A copy is needed of each line in the records that has the word "mText".
________________________
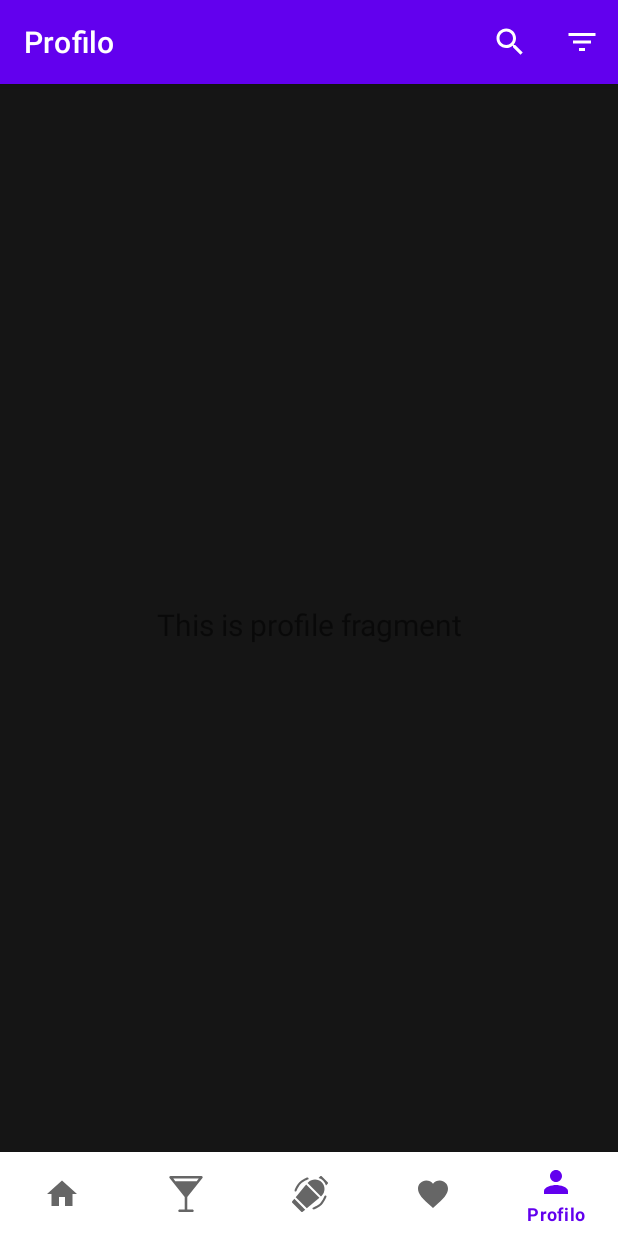
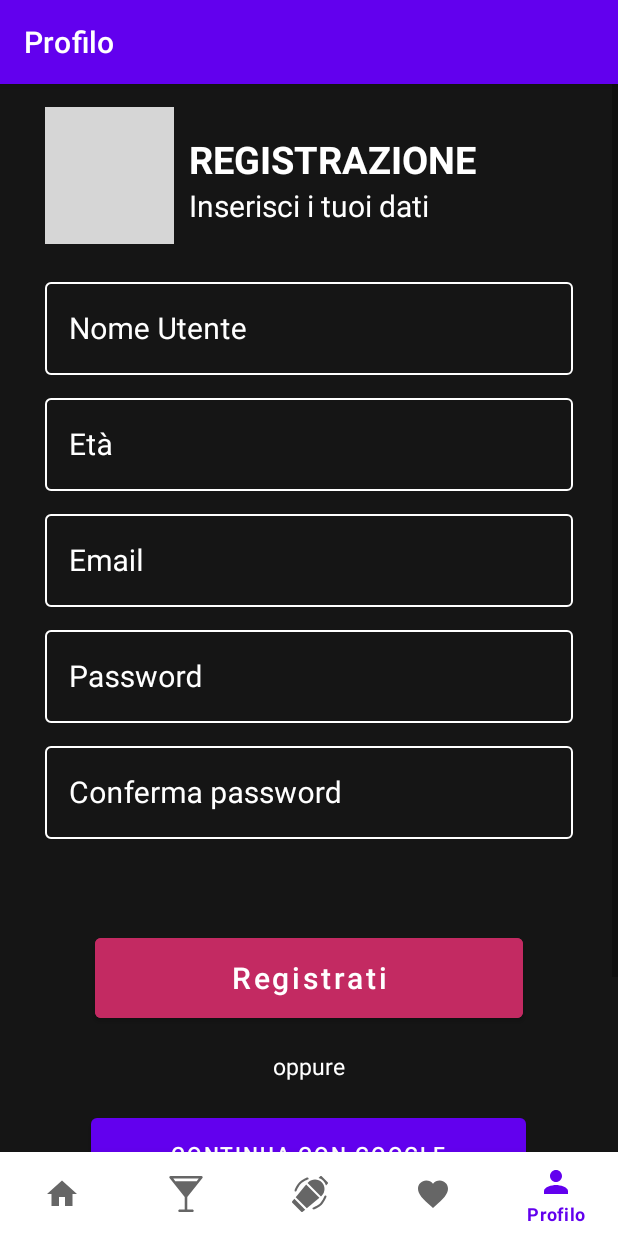
Before and after one commit to NicoloRicciardo/letsdrink, an Android app: the screen it shows after launch (MainActivity), item 5 of the bottom bar chosen, on a phone screen of 412 x 824 dp. Run offline under Robolectric (Android 15) with nearby library versions, the phone set to English and light mode, and no system bars; our stand-ins replace Firebase (no records; nobody signed in at launch, a user with empty details on screens opened directly), navigation-ui; libraries missing offline, so code that uses them is left out: com.shobhitpuri.custombuttons; plain views replace GoogleSignInButton; 2 statements that could not run were skipped; grey boxes are pictures that could not be loaded.

Commit message:
creata classe utente. gestito salvataggio dei dati utente su firestore. pulsante signin e google non funzionano.

```diff
--- a/app/build.gradle
+++ b/app/build.gradle
@@ -48,7 +48,7 @@ dependencies {
     implementation 'com.google.firebase:firebase-analytics'
     implementation 'com.google.firebase:firebase-firestore:23.0.0'
     implementation 'com.github.bumptech.glide:glide:4.12.0'
-    implementation "androidx.recyclerview:recyclerview:1.1.0"
+    implementation "androidx.recyclerview:recyclerview:1.2.0"
     implementation "androidx.recyclerview:recyclerview-selection:1.1.0"
     annotationProcessor 'com.github.bumptech.glide:compiler:4.12.0'
     implementation 'com.airbnb.android:lottie:3.4.0'
--- a/app/src/main/AndroidManifest.xml
+++ b/app/src/main/AndroidManifest.xml
@@ -18,6 +18,10 @@
             android:label="@string/app_name"
             android:screenOrientation="portrait"
             android:theme="@style/Theme.LetsDrink">
+            <intent-filter>
+                <action android:name="android.intent.action.MAIN" />
+                <category android:name="android.intent.category.LAUNCHER" />
+            </intent-filter>
 
             <intent-filter>
                 <action android:name="android.intent.action.MAIN" />
--- a/app/src/main/java/it/unimib/letsdrink/activity/MainActivity.java
+++ b/app/src/main/java/it/unimib/letsdrink/activity/MainActivity.java
@@ -4,6 +4,9 @@ import android.os.Bundle;
 import android.view.View;
 
 import androidx.appcompat.app.AppCompatActivity;
+import androidx.fragment.app.Fragment;
+import androidx.fragment.app.FragmentManager;
+import androidx.fragment.app.FragmentTransaction;
 import androidx.navigation.NavController;
 import androidx.navigation.Navigation;
 import androidx.navigation.ui.AppBarConfiguration;
@@ -27,7 +30,6 @@ public class MainActivity extends AppCompatActivity {
         NavController navController = Navigation.findNavController(this, R.id.nav_host_fragment);
         NavigationUI.setupActionBarWithNavController(this, navController, appBarConfiguration);
         NavigationUI.setupWithNavController(navView, navController);
-
     }
 
 }
--- a/app/src/main/java/it/unimib/letsdrink/ui/profile/ProfileFragment.java
+++ b/app/src/main/java/it/unimib/letsdrink/ui/profile/ProfileFragment.java
@@ -21,7 +21,7 @@ import it.unimib.letsdrink.R;
 
 public class ProfileFragment extends Fragment {
 
-    private ProfileViewModel profileViewModel;
+    //private ProfileViewModel profileViewModel;
 
     public static ProfileFragment newInstance() {
         return new ProfileFragment();
@@ -30,18 +30,18 @@ public class ProfileFragment extends Fragment {
     @Override
     public View onCreateView(@NonNull LayoutInflater inflater, @Nullable ViewGroup container,
                              @Nullable Bundle savedInstanceState) {
-        profileViewModel =
-                new ViewModelProvider(this).get(ProfileViewModel.class);
+        /*profileViewModel =
+                new ViewModelProvider(this).get(ProfileViewModel.class);*/
         View root = inflater.inflate(R.layout.fragment_profile, container, false);
-        final TextView textView = root.findViewById(R.id.text_profile);
-        profileViewModel.getText().observe(getViewLifecycleOwner(), new Observer<String>() {
+        //final TextView textView = root.findViewById(R.id.text_profile);
+        /*profileViewModel.getText().observe(getViewLifecycleOwner(), new Observer<String>() {
             @Override
             public void onChanged(@Nullable String s) {
                 textView.setText(s);
             }
-        });
+        });*/
 
-        setHasOptionsMenu(true);
+        //setHasOptionsMenu(true);
         return root;
     }
 
--- a/app/src/main/java/it/unimib/letsdrink/ui/profile/ProfileViewModel.java
+++ /dev/null
@@ -1,18 +0,0 @@
-package it.unimib.letsdrink.ui.profile;
-
-import androidx.lifecycle.LiveData;
-import androidx.lifecycle.MutableLiveData;
-import androidx.lifecycle.ViewModel;
-
-public class ProfileViewModel extends ViewModel {
-    private MutableLiveData<String> mText;
-
-    public ProfileViewModel() {
-        mText = new MutableLiveData<>();
-        mText.setValue("This is profile fragment");
-    }
-
-    public LiveData<String> getText() {
-        return mText;
-    }
-}
--- a/app/src/main/res/layout/fragment_login.xml
+++ b/app/src/main/res/layout/fragment_login.xml
@@ -5,7 +5,7 @@
     android:id="@+id/fragment_login"
     android:layout_width="match_parent"
     android:layout_height="match_parent"
-    tools:context=".ui.profile.RegistrationFragment">
+    tools:context=".ui.profile.LoginFragment">
 
     <androidx.constraintlayout.widget.ConstraintLayout
         android:layout_width="match_parent"
--- a/app/src/main/res/layout/fragment_profile.xml
+++ b/app/src/main/res/layout/fragment_profile.xml
@@ -5,18 +5,4 @@
     android:layout_width="match_parent"
     android:layout_height="match_parent"
     tools:context=".ui.profile.ProfileFragment">
-
-    <TextView
-        android:id="@+id/text_profile"
-        android:layout_width="match_parent"
-        android:layout_height="wrap_content"
-        android:layout_marginStart="8dp"
-        android:layout_marginTop="8dp"
-        android:layout_marginEnd="8dp"
-        android:textAlignment="center"
-        android:textSize="20sp"
-        app:layout_constraintBottom_toBottomOf="parent"
-        app:layout_constraintEnd_toEndOf="parent"
-        app:layout_constraintStart_toStartOf="parent"
-        app:layout_constraintTop_toTopOf="parent" />
 </androidx.constraintlayout.widget.ConstraintLayout>
--- a/app/src/main/res/navigation/mobile_navigation.xml
+++ b/app/src/main/res/navigation/mobile_navigation.xml
@@ -44,9 +44,9 @@
 
     <fragment
         android:id="@+id/navigation_profile"
-        android:name="it.unimib.letsdrink.ui.profile.ProfileFragment"
+        android:name="it.unimib.letsdrink.ui.profile.RegistrationFragment"
         android:label="@string/title_profile"
-        tools:layout="@layout/fragment_profile" />
+        tools:layout="@layout/fragment_registration" />
     <fragment
         android:id="@+id/cocktailDetailFragment"
         android:name="it.unimib.letsdrink.ui.drinks.drinks_without_login.CocktailDetailFragment"
--- a/build.gradle
+++ b/build.gradle
@@ -6,7 +6,7 @@ buildscript {
     }
     dependencies {
         classpath 'com.android.tools.build:gradle:4.1.3'
-        classpath 'com.google.gms:google-services:4.3.5'
+        classpath 'com.google.gms:google-services:4.3.8'
 
         // NOTE: Do not place your application dependencies here; they belong
         // in the individual module build.gradle files
```
Also changed, not shown: app/src/main/java/it/unimib/letsdrink/ui/profile/RegistrationFragment.java (+79 -13 lines), app/src/main/java/it/unimib/letsdrink/ui/profile/User.java (added, +60 -0 lines).
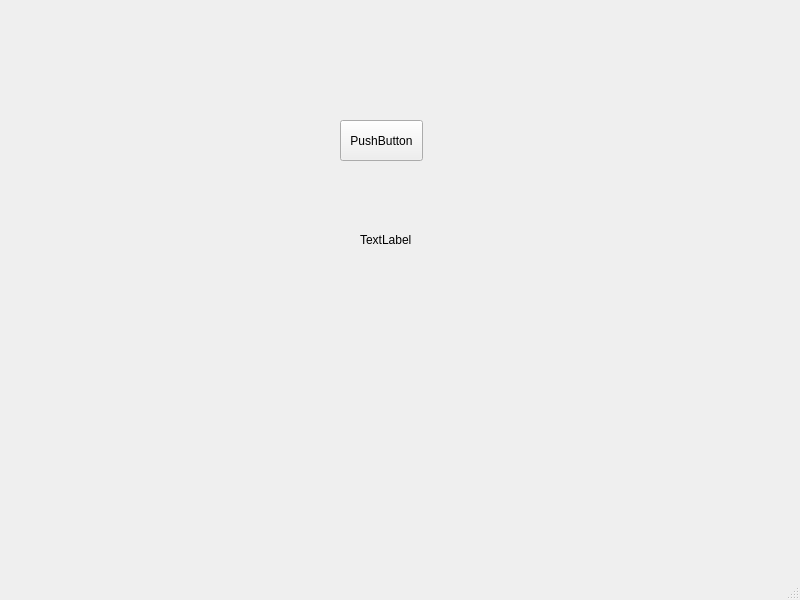
Old version of the form mainwindow.ui in the repository kotvaldo/aus_2_gui.
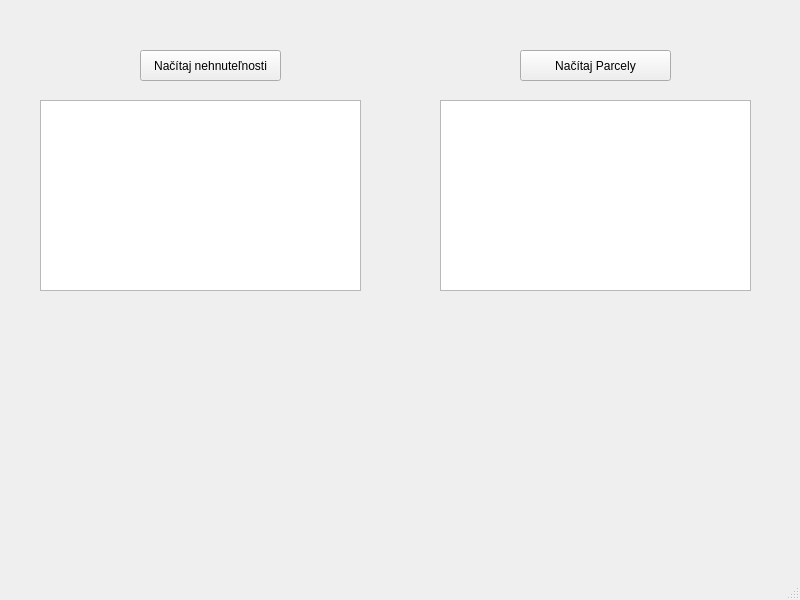
New version of the form.

Diff of the .ui file:
```diff
--- a/mainwindow.ui
+++ b/mainwindow.ui
@@ -14,30 +14,50 @@
    <string>MainWindow</string>
   </property>
   <widget class="QWidget" name="centralwidget">
-   <widget class="QPushButton" name="pushButton_test">
+   <widget class="QListWidget" name="list_nehnutelnosti">
     <property name="geometry">
      <rect>
-      <x>340</x>
-      <y>120</y>
-      <width>83</width>
-      <height>41</height>
+      <x>40</x>
+      <y>100</y>
+      <width>321</width>
+      <height>191</height>
      </rect>
     </property>
+   </widget>
+   <widget class="QListWidget" name="list_parcely">
+    <property name="geometry">
+     <rect>
+      <x>440</x>
+      <y>100</y>
+      <width>311</width>
+      <height>191</height>
+     </rect>
+    </property>
+   </widget>
+   <widget class="QPushButton" name="button_load_nehnutelnosti">
+    <property name="geometry">
+     <rect>
+      <x>140</x>
+      <y>50</y>
+      <width>141</width>
+      <height>31</height>
+     </rect>
+    </property>
     <property name="text">
-     <string>PushButton</string>
+     <string>Načítaj nehnuteľnosti</string>
     </property>
    </widget>
-   <widget class="QLabel" name="label_test">
+   <widget class="QPushButton" name="pushButton">
     <property name="geometry">
      <rect>
-      <x>360</x>
-      <y>230</y>
-      <width>63</width>
-      <height>20</height>
+      <x>520</x>
+      <y>50</y>
+      <width>151</width>
+      <height>31</height>
      </rect>
     </property>
     <property name="text">
-     <string>TextLabel</string>
+     <string>Načítaj Parcely</string>
     </property>
    </widget>
   </widget>
```
Left out of the diff: 2 changed lines with no effect on the pictures.
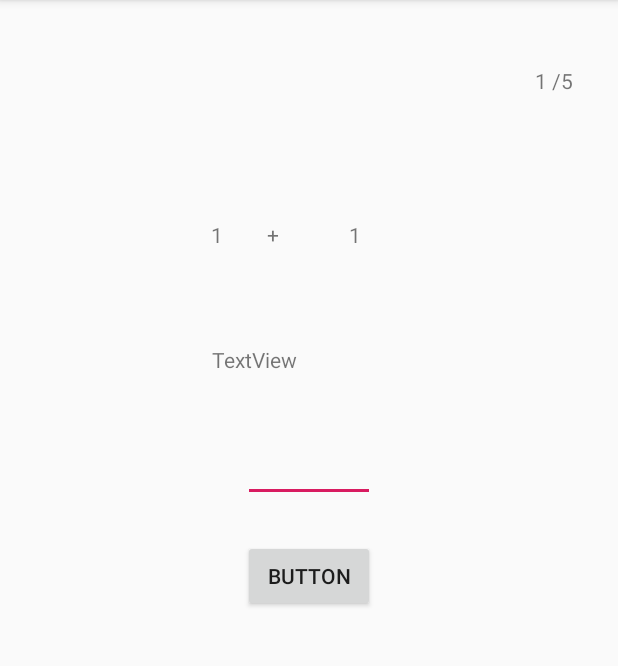
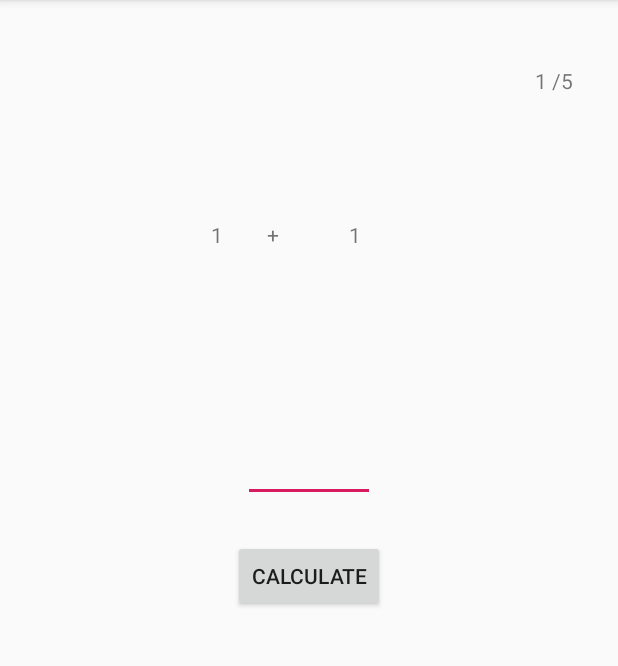
Before and after one commit to ashanettem/QuickMath, an Android app: the allcalculation screen opened directly, with no data from a screen before it, on a phone screen of 412 x 824 dp, the part 84-750 px from its top. Run offline under Robolectric (Android 15) with nearby library versions, the phone set to English and light mode, and no system bars; our stand-ins replace Firebase (no records; nobody signed in at launch, a user with empty details on screens opened directly); 4 statements that could not run were skipped.

Commit message:
Modified allCalulation.xml

```diff
--- a/app/src/main/res/layout/activity_allcalculation.xml
+++ b/app/src/main/res/layout/activity_allcalculation.xml
@@ -9,7 +9,7 @@
         android:id="@+id/num_one"
         android:layout_width="wrap_content"
         android:layout_height="wrap_content"
-        android:text="TextView"
+        android:text=""
         app:layout_constraintBottom_toBottomOf="parent"
         app:layout_constraintEnd_toStartOf="@+id/textView2"
         app:layout_constraintHorizontal_bias="0.829"
@@ -23,7 +23,7 @@
         android:layout_height="wrap_content"
         android:layout_marginStart="176dp"
         android:gravity="center"
-        android:text="+"
+        android:text="@string/plus"
         app:layout_constraintBottom_toBottomOf="parent"
         app:layout_constraintEnd_toEndOf="parent"
         app:layout_constraintHorizontal_bias="0.008"
@@ -36,7 +36,7 @@
         android:layout_width="wrap_content"
         android:layout_height="wrap_content"
         android:gravity="center"
-        android:text="TextView"
+        android:text=""
         app:layout_constraintBottom_toBottomOf="parent"
         app:layout_constraintEnd_toEndOf="parent"
         app:layout_constraintHorizontal_bias="0.576"
@@ -48,7 +48,6 @@
         android:id="@+id/result"
         android:layout_width="75dp"
         android:layout_height="31dp"
-        android:text="TextView"
         app:layout_constraintBottom_toBottomOf="parent"
         app:layout_constraintEnd_toEndOf="parent"
         app:layout_constraintHorizontal_bias="0.419"
@@ -60,8 +59,7 @@
         android:id="@+id/button"
         android:layout_width="wrap_content"
         android:layout_height="wrap_content"
-        android:text="Button"
-        android:onClick="onclick"
+        android:text="@string/calculate"
         app:layout_constraintBottom_toBottomOf="parent"
         app:layout_constraintEnd_toEndOf="parent"
         app:layout_constraintStart_toStartOf="parent"
@@ -72,7 +70,7 @@
         android:layout_width="wrap_content"
         android:layout_height="wrap_content"
         android:layout_marginTop="44dp"
-        android:text="TextView"
+        android:text=""
         app:layout_constraintBottom_toBottomOf="parent"
         app:layout_constraintEnd_toEndOf="parent"
         app:layout_constraintHorizontal_bias="0.923"
--- a/app/src/main/res/values/strings.xml
+++ b/app/src/main/res/values/strings.xml
@@ -8,4 +8,6 @@
     <string name="_10_questions">10 Questions</string>
     <string name="_15_questions">15 Questions</string>
     <string name="logout">LogOut</string>
+    <string name="calculate">Calculate</string>
+    <string name="plus">+</string>
 </resources>
```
________________________
Result
-    private MutableLiveData<String> mText;
-        mText = new MutableLiveData<>();
-        mText.setValue("This is profile fragment");
-        return mText;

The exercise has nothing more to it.